Bank of America Agrees to Massive $2.3-Billion Class Action Settlement

RSS Feed

The consequences of the financial crisis that began four years ago this month, with the collapse of Lehman Brothers, continue to take tangible form, most recently in Bank of America’s $2.3 billion settlement of claims related to its 2008 acquisition of Merrill Lynch. While not the largest federal securities settlement of all time, the Bank of America settlement falls within the top ten, among such dubious company as WorldCom and Enron (according to Stanford Law School Professor Joe Grundfest, who systematically follows and analyzes securities litigation under the auspices of Stanford’s Securities Class Action Clearinghouse). 

Within days of Bank America’s $50-billion acquisition of Merrill Lynch, leading voices in the financial press expressed their skepticism, with one characterizing it as “the deal from hell.”  However, in ill-advised public statements that would provide evidentiary fodder for the newly-settled litigation, Bank of America boasted that the synergy between it and Merrill Lynch would create a single dominant financial-services company. Instead, the hastily-constructed deal quickly proved to be disastrous, as many of Merrill Lynch’s top executives fled in the wake of revelations of huge, undisclosed losses.
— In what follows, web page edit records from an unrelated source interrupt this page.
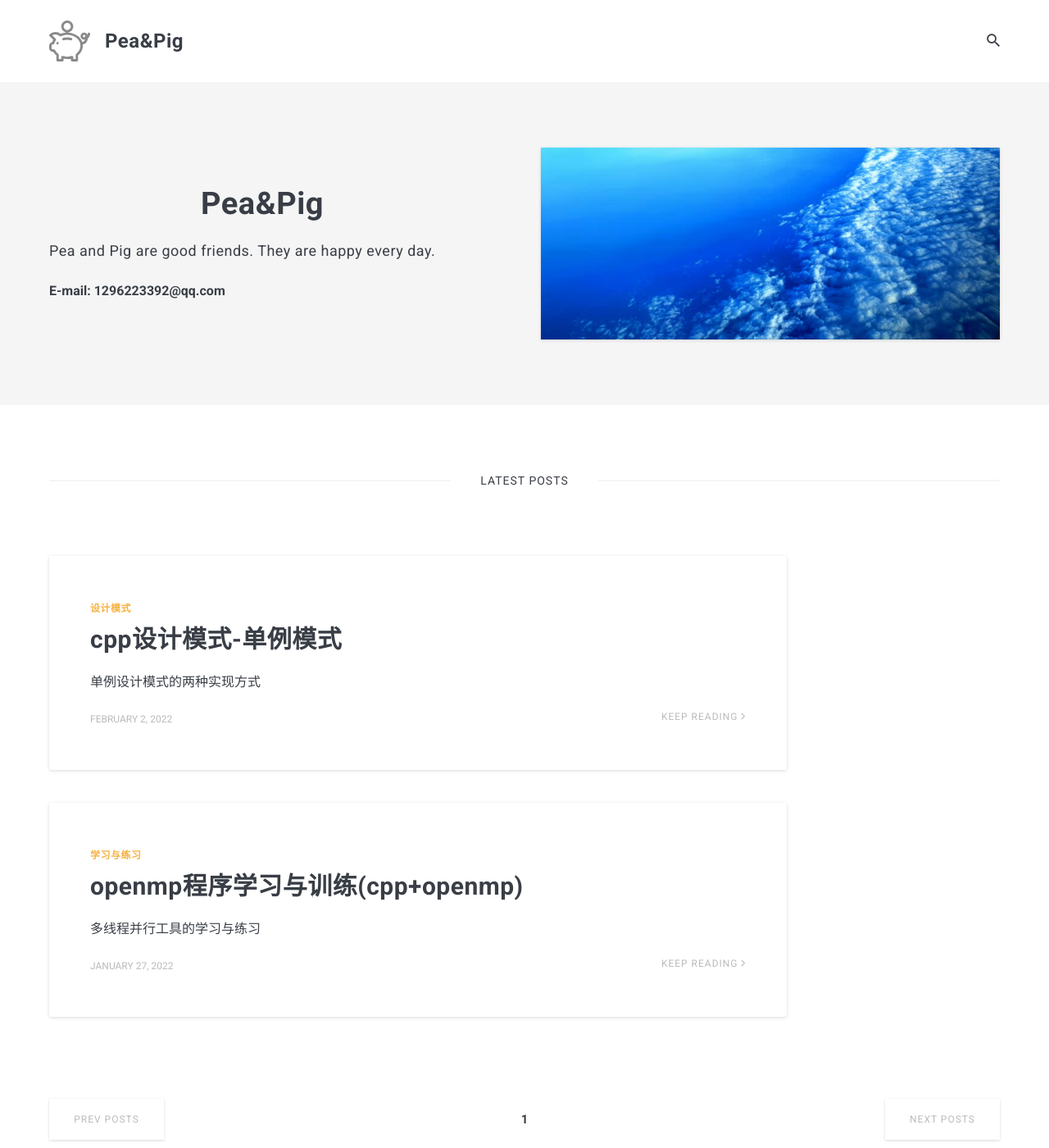
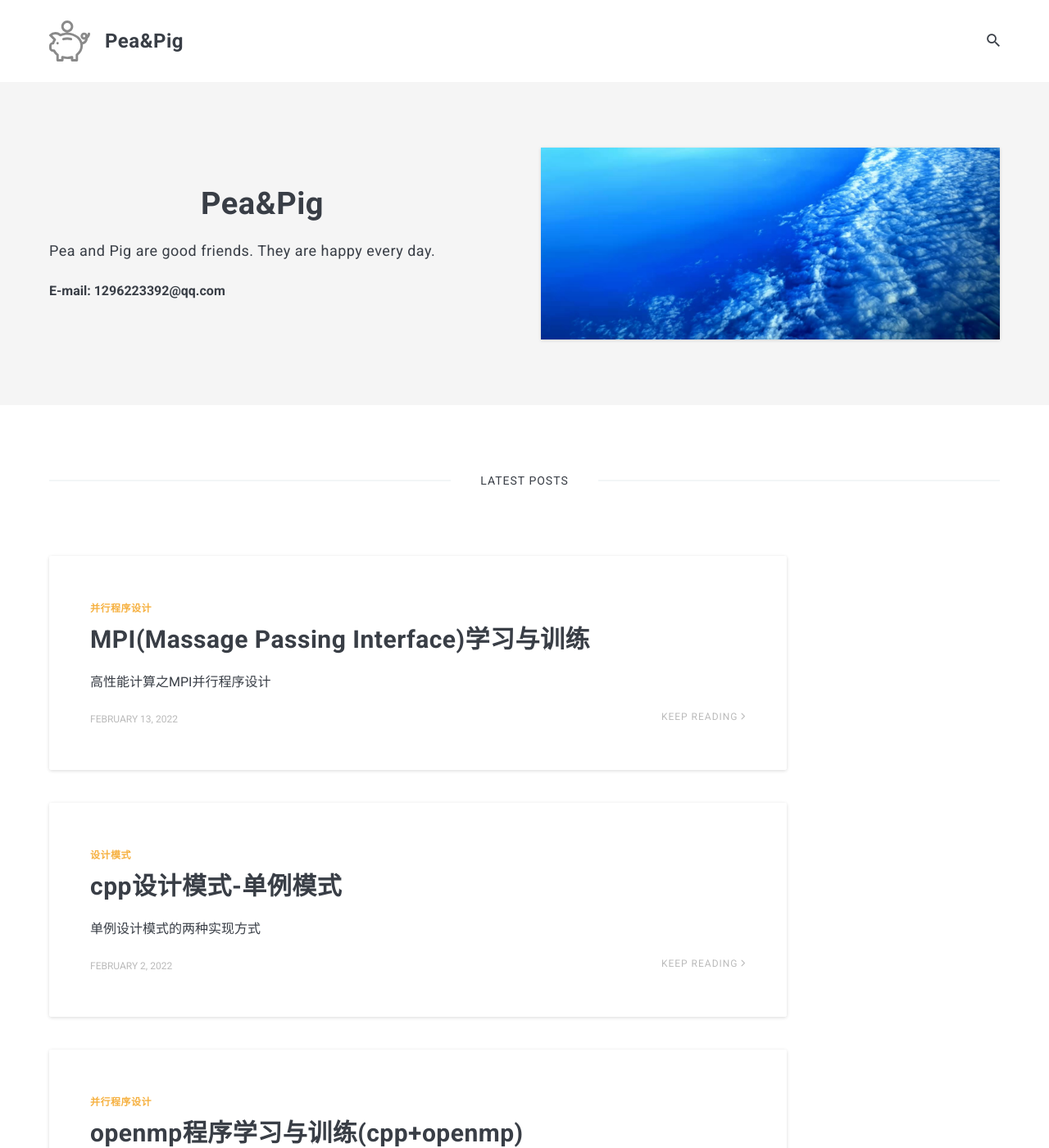
Before and after one commit to Wanglongke/wanglongke.github.io, a Jekyll site: the page built from index.html, in a window 1280 px wide and 1400 px high. Shown: the whole window at 82% size. Built offline with Jekyll 4.4.1, drawn with Linux system fonts in a browser that asks for light colours; nearby versions of some CDN libraries; the list of posts is cut into pages by our own code.

Commit message:
“update”

```diff
--- a/_posts/2022-01-27-openmpLearning.markdown
+++ b/_posts/2022-01-27-openmpLearning.markdown
@@ -2,7 +2,7 @@
 layout: post
 title:  openmp程序学习与训练(cpp+openmp)
 date:   2022-01-27 17:00:00 +0300
-tags:   学习与练习
+tags:   并行程序设计
 description: 多线程并行工具的学习与练习
 ---
 
--- /dev/null
+++ b/_posts/2022-02-13-MPIlearning.markdown
@@ -0,0 +1,22 @@
+---
+layout: post
+title:  MPI(Massage Passing Interface)学习与训练
+date:   2022-02-13 15:30:00 +0300
+tags:   并行程序设计
+description: 高性能计算之MPI并行程序设计
+---
+
+这里将记录MPI并行程序设计的学习过程。
+
+# [目录](#目录)
+1. [并行程序设计简介](#并行程序设计简介)
+2. [MPI的基本用法](#MPI的基本用法)
+3. [未完待续](#未完待续)
+
+# [并行程序设计简介](#目录)
+
+
+# [MPI的基本用法](#目录)
+
+
+# [未完待续](#目录)
```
Specific terms of the settlement — including how much individual shareholders and class counsel will receive — have not been released. However, this information will be included in the preliminary approval papers, likely to be filed presently.